In declining to exclude a damages expert’s opinion that Intel should pay patent infringement damages of $6.16 billion, a Delaware court permitted a damages expert to compute a reasonable royalty rate for infringing computer chip products without requiring him to apportion the entire market value of the products between patented and unpatented technologies in those products.

To determine a reasonable royalty, courts often consider the compensation paid in prior license agreements. In Intel Corp. v. Future Link Systems LLC, a Delaware court ruled that an expert’s opinion on a reasonable royalty rate was not unreliable where the expert relied on prior license agreements without specifically apportioning the patented technologies from unpatented technologies in the accused products.


Future Link accused Intel of infringing fourteen of its patents and claimed that $6.16 billion was a reasonable damages award for infringing six of the patents. In calculating this amount, Future Link’s damages expert applied a royalty rate from prior license agreements to the entire market value of each of the accused products, having concluded that the prior licenses were comparable and a reasonable starting point for determining a reasonable royalty.

Intel sought to exclude the testimony of Future Link’s expert, arguing that the expert failed to apportion between patented technologies and unpatented technologies in the accused products and that the prior licenses relied upon by the expert were not comparable.

The Future Link Decision

The Delaware court found that the analysis of Future Link’s expert witness was consistent with the Federal Circuit’s approved methodology for valuing asserted patents based on comparable licenses because the expert sufficiently addressed the comparability of the prior licenses to a hypothetical negotiation involving the patents in suit.

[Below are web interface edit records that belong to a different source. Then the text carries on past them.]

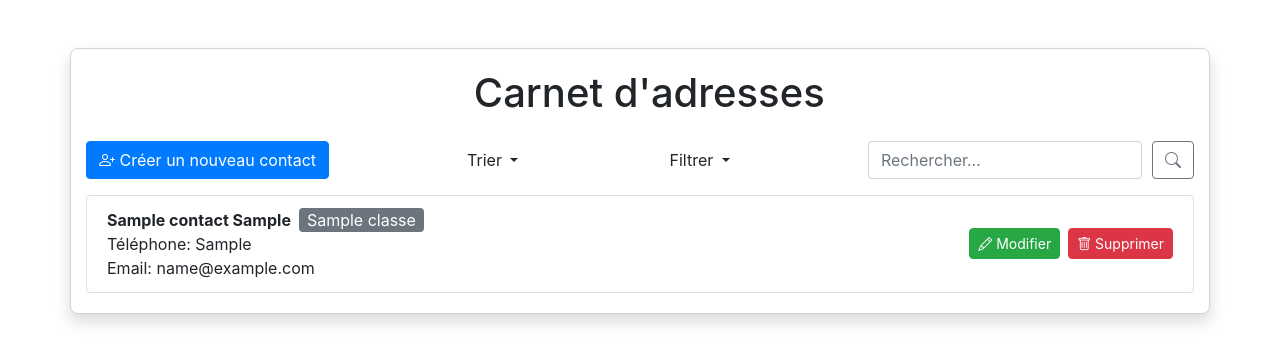
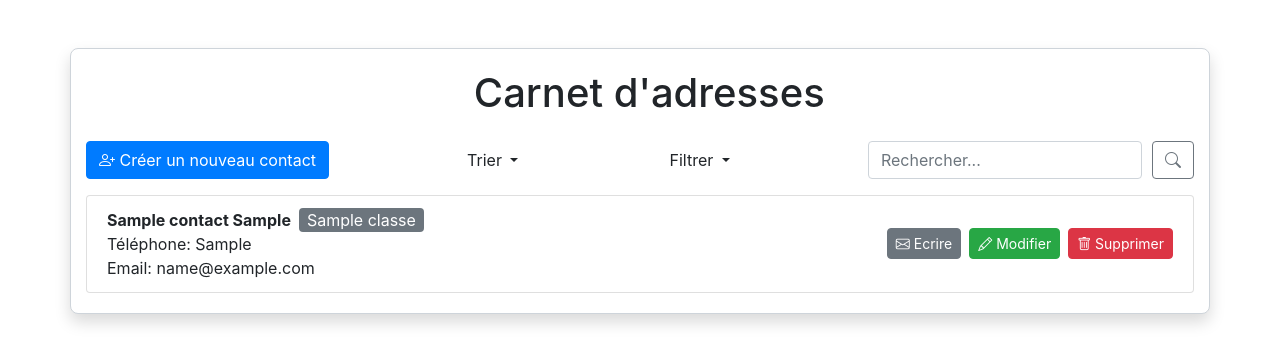
Before and after one commit to gabin13/Address-book-, a Flask app: page /carnet in a window 1280 px wide. Shown: the part 66-430 px from the top of the page. Run offline with Flask 3, Linux system fonts and the light colour scheme; the visitor is signed in with stand-in values (Sample User, id 1); tables that the repository leaves empty hold one stand-in row (values such as "Sample post"); some libraries are stand-ins or nearby versions.

Commit message:
Add changes

```diff
--- a/static/style.css
+++ b/static/style.css
@@ -92,6 +92,7 @@ body.mode-sombre {
     border-color: #fff;
     color: #fff;
 }
+
 
 .mode-sombre .card {
     background-color: #333;
--- a/templates/carnet.html
+++ b/templates/carnet.html
@@ -118,7 +118,10 @@
                 </div>
 
                 <div class="btn-group">
-                    <a href="{{ url_for('afficher_formulaire_modification', id_contact=contact.id) }}" class="btn btn-success btn-sm btn-custom rounded">
+                    <a href="mailto:{{ contact.email }}" class="btn btn-secondary btn-sm btn-custom ml-2 rounded">
+                        <i class="bi bi-envelope"></i> Ecrire
+                    </a>
+                    <a href="{{ url_for('afficher_formulaire_modification', id_contact=contact.id) }}" class="btn btn-success btn-sm btn-custom rounded ml-2">
                         <i class="bi bi-pencil"></i> Modifier
                     </a>
                     <button class="btn btn-danger btn-sm btn-custom ml-2 rounded" onclick="confirmDelete({{ contact.id }})">
--- a/templates/recherche.html
+++ b/templates/recherche.html
@@ -123,7 +123,10 @@
                             </div>
                             <br>
                             <div class="btn-group">
-                                <a href="{{ url_for('afficher_formulaire_modification', id_contact=contact.id) }}" class="btn btn-success btn-sm btn-custom rounded">
+                    <a href="mailto:{{ contact.email }}" class="btn btn-secondary btn-sm btn-custom ml-2 rounded">
+                        <i class="bi bi-envelope"></i> Ecrire
+                    </a>
+                    <a href="{{ url_for('afficher_formulaire_modification', id_contact=contact.id) }}" class="btn btn-success btn-sm btn-custom rounded ml-2">
                         <i class="bi bi-pencil"></i> Modifier
                     </a>
                     <button class="btn btn-danger btn-sm btn-custom ml-2 rounded" onclick="confirmDelete({{ contact.id }})">
```
Also changed, not shown: static/script.js (line endings or trailing spaces). Lines whose indentation alone changed are shown as unchanged.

The court specifically noted the expert considered the patents subject to the prior licenses and concluded that the licensed patents had "extraordinarily similar technology" to the technology of Future Link’s asserted patents. The court also observed that the expert considered the economic comparability between the prior license agreements and a hypothetical license in the present case, and conducted an analysis to determine whether any adjustments were needed to be made to the rate of the prior licenses.

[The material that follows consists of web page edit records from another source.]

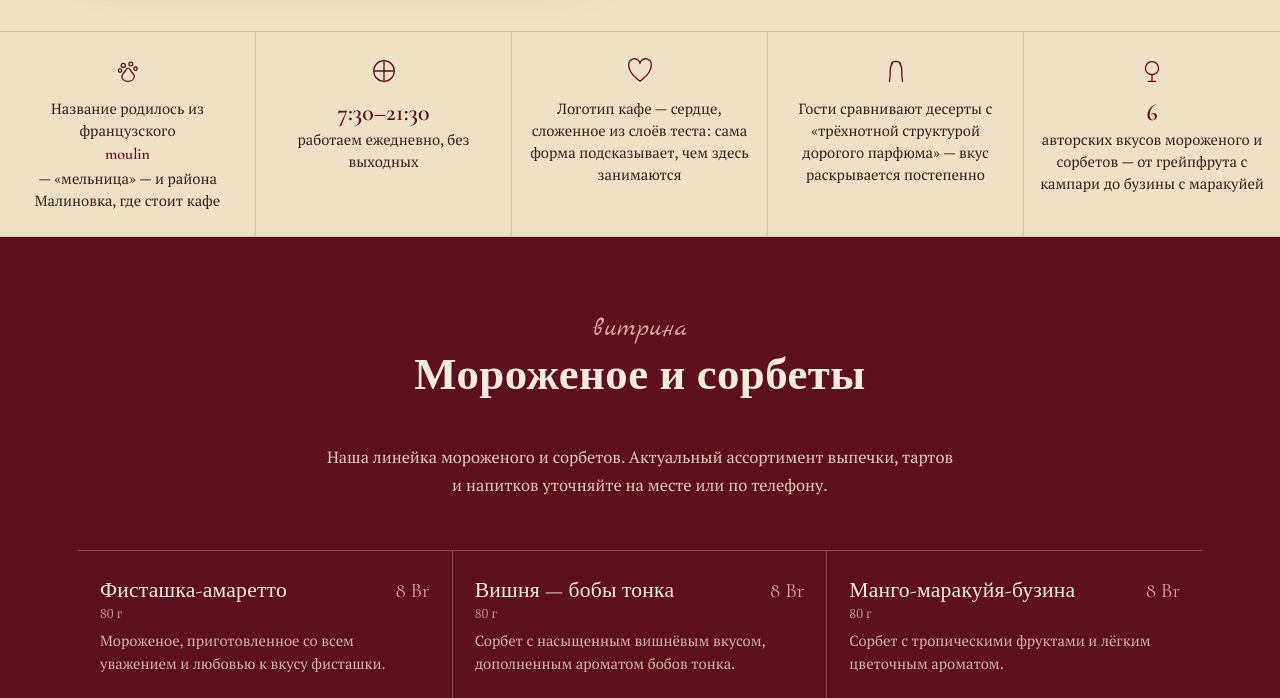
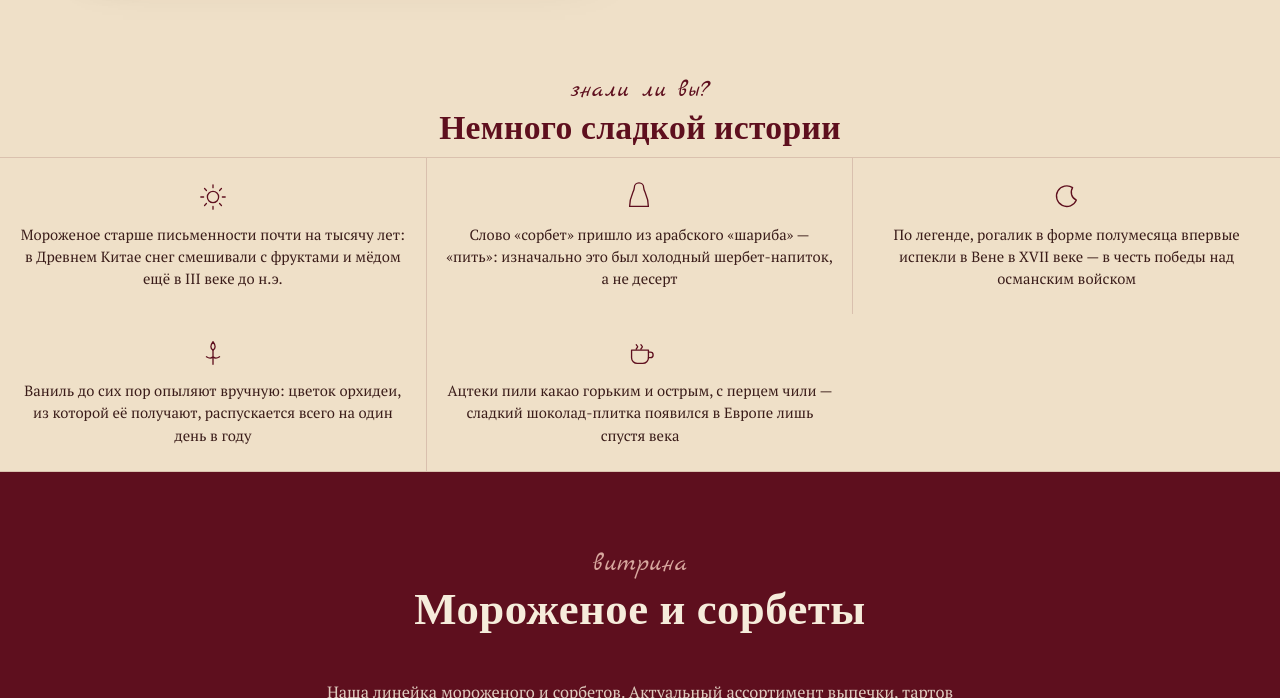
Before and after one commit to JeanRomeo-Flow/velvet-parallax-otter, a plain HTML site: page index.html in a window 1280 px wide. Shown: the part 1702-2400 px from the top of the page. Drawn offline with nearby package versions, Linux system fonts and the light colour scheme.

Commit message:
Заменить рабочие часы в блоке фактов на настоящие исторические факты о десертах

```diff
--- a/index.html
+++ b/index.html
@@ -209,7 +209,11 @@ section{padding:76px 0}
 
 /* fun facts */
 .facts-wrap{background:var(--cream-2);padding:0}
-.facts-strip{display:grid;grid-template-columns:repeat(5,1fr);gap:0;border-top:1px solid rgba(94,15,30,.15);border-bottom:1px solid rgba(94,15,30,.15)}
+.facts-head{text-align:center;padding:44px 28px 8px}
+.facts-head .eyebrow{font-size:1.5rem}
+.facts-head h2{font-size:clamp(1.6rem,3vw,2.1rem);color:var(--burgundy)}
+.facts-strip{display:grid;grid-template-columns:repeat(3,1fr);gap:0;border-top:1px solid rgba(94,15,30,.15);border-bottom:1px solid rgba(94,15,30,.15)}
+.fact:nth-child(3n){border-right:none}
 .fact{padding:24px 16px;text-align:center;border-right:1px solid rgba(94,15,30,.15)}
 .fact:last-child{border-right:none}
 .fact .ico{width:30px;height:30px;margin:0 auto 12px;color:var(--burgundy);transition:transform .35s ease}
@@ -396,7 +400,7 @@ footer .script{color:var(--rose);font-size:1.3rem}
 
   .facts-strip{grid-template-columns:repeat(2,1fr)}
   .fact{border-right:1px solid rgba(94,15,30,.15);border-bottom:1px solid rgba(94,15,30,.15);padding:22px 10px}
-  .fact:nth-child(2n){border-right:none}
+  .fact:nth-child(2n),.fact:last-child{border-right:none}
 
   .contact-grid{gap:30px}
   .map-frame{min-height:260px}
@@ -508,28 +512,30 @@ footer .script{color:var(--rose);font-size:1.3rem}
 <div class="divider"><svg viewBox="0 0 32 32"><path d="M16 27C7 20 4 14 4 10a6 6 0 0 1 12-2 6 6 0 0 1 12 2c0 4-3 10-12 17Z"/></svg></div>
 
 <section class="facts-wrap">
+  <div class="facts-head reveal">
+    <span class="eyebrow">знали ли вы?</span>
+    <h2>Немного сладкой истории</h2>
+  </div>
   <div class="facts-strip reveal">
     <div class="fact">
-      <div class="ico"><svg viewBox="0 0 32 32"><path d="M16 27c-4 0-6.5-2.4-6.5-5.4 0-2.6 2.4-3.6 3.6-5.7 1-1.8 1.6-3 3-3s2 1.2 3 3c1.2 2.1 3.6 3.1 3.6 5.7 0 3-2.7 5.4-6.7 5.4Z"/><circle cx="11" cy="10" r="2.2"/><circle cx="19" cy="8.5" r="2"/><circle cx="24" cy="13.5" r="1.8"/><circle cx="7.5" cy="15.5" r="1.8"/></svg></div>
-      <p>Название родилось из французского <b style="font-size:1rem">moulin</b> — «мельница» — и района Малиновка, где стоит кафе</p>
+      <div class="ico"><svg viewBox="0 0 32 32"><path d="M16 3v3M16 26v3M3 16h3M26 16h3M7 7l2 2M23 23l2 2M25 7l-2 2M9 23l-2 2"/><circle cx="16" cy="16" r="6"/></svg></div>
+      <p>Мороженое старше письменности почти на тысячу лет: в Древнем Китае снег смешивали с фруктами и мёдом ещё в III веке до н.э.</p>
     </div>
     <div class="fact">
-      <div class="ico"><svg viewBox="0 0 32 32"><path d="M16 5v22M6 16h20"/><circle cx="16" cy="16" r="11"/></svg></div>
-      <b>7:30–21:30</b>
-      <p>работаем ежедневно, без выходных</p>
+      <div class="ico"><svg viewBox="0 0 32 32"><path d="M6 26c0-11 5-16 5-20a5 5 0 0 1 10 0c0 4 5 9 5 20"/><path d="M6 26h20"/></svg></div>
+      <p>Слово «сорбет» пришло из арабского «шариба» — «пить»: изначально это был холодный шербет-напиток, а не десерт</p>
     </div>
     <div class="fact">
-      <div class="ico"><svg viewBox="0 0 32 32"><path d="M16 27C7 20 4 14 4 10a6 6 0 0 1 12-2 6 6 0 0 1 12 2c0 4-3 10-12 17Z"/></svg></div>
-      <p>Логотип кафе — сердце, сложенное из слоёв теста: сама форма подсказывает, чем здесь занимаются</p>
+      <div class="ico"><svg viewBox="0 0 32 32"><path d="M22 6a11 11 0 1 0 4 13.2A9 9 0 0 1 22 6Z"/></svg></div>
+      <p>По легенде, рогалик в форме полумесяца впервые испекли в Вене в XVII веке — в честь победы над османским войском</p>
     </div>
     <div class="fact">
-      <div class="ico"><svg viewBox="0 0 32 32"><path d="M9 27c2-9-1-14 3-19M23 27c-2-9 1-14-3-19"/><path d="M11 8c1.5-3 8-3 10 0"/></svg></div>
-      <p>Гости сравнивают десерты с «трёхнотной структурой дорогого парфюма» — вкус раскрывается постепенно</p>
+      <div class="ico"><svg viewBox="0 0 32 32"><path d="M16 4c-3 4-3 7 0 9 3-2 3-5 0-9Z"/><path d="M16 13v15M9 20c3 2 5 2 7 0M23 20c-3 2-5 2-7 0"/></svg></div>
+      <p>Ваниль до сих пор опыляют вручную: цветок орхидеи, из которой её получают, распускается всего на один день в году</p>
     </div>
     <div class="fact">
-      <div class="ico"><svg viewBox="0 0 32 32"><circle cx="16" cy="13" r="7"/><path d="M16 20v7M12 27h8"/></svg></div>
-      <b>6</b>
-      <p>авторских вкусов мороженого и сорбетов — от грейпфрута с кампари до бузины с маракуйей</p>
+      <div class="ico"><svg viewBox="0 0 32 32"><path d="M7 13h18v8a6 6 0 0 1-6 6h-6a6 6 0 0 1-6-6v-8Z"/><path d="M25 15h2a3 3 0 0 1 0 6h-2"/><path d="M12 7c0 1.2 1.5 1.2 1.5 2.4S12 10.8 12 12M17 7c0 1.2 1.5 1.2 1.5 2.4S17 10.8 17 12"/></svg></div>
+      <p>Ацтеки пили какао горьким и острым, с перцем чили — сладкий шоколад-плитка появился в Европе лишь спустя века</p>
     </div>
   </div>
 </section>
```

Although the court found that the prior licenses were sufficiently tied to the facts of the case to be admissible, it explained that the ultimate issue of whether they are sufficiently comparable to support the expert’s proposed royalty rate is a factual issue best addressed by examination, including cross-examination at trial.

Strategy and Conclusion

Apportionment between patented and unpatented features may not be necessary to the reasonable royalty analysis even where the patented feature has not been shown to create the basis for customer demand for the accused product. The Intel Corp. v. Future Link Systems LLC decision demonstrates that apportionment may not be necessary in order to rely on comparable licenses in computing a reasonable royalty, such as when the prior licenses are shown to be technologically and economically comparable to the patents and accused products.

The Future Link decision can be found here.

Originally printed in LES Insights on July 25, 2017.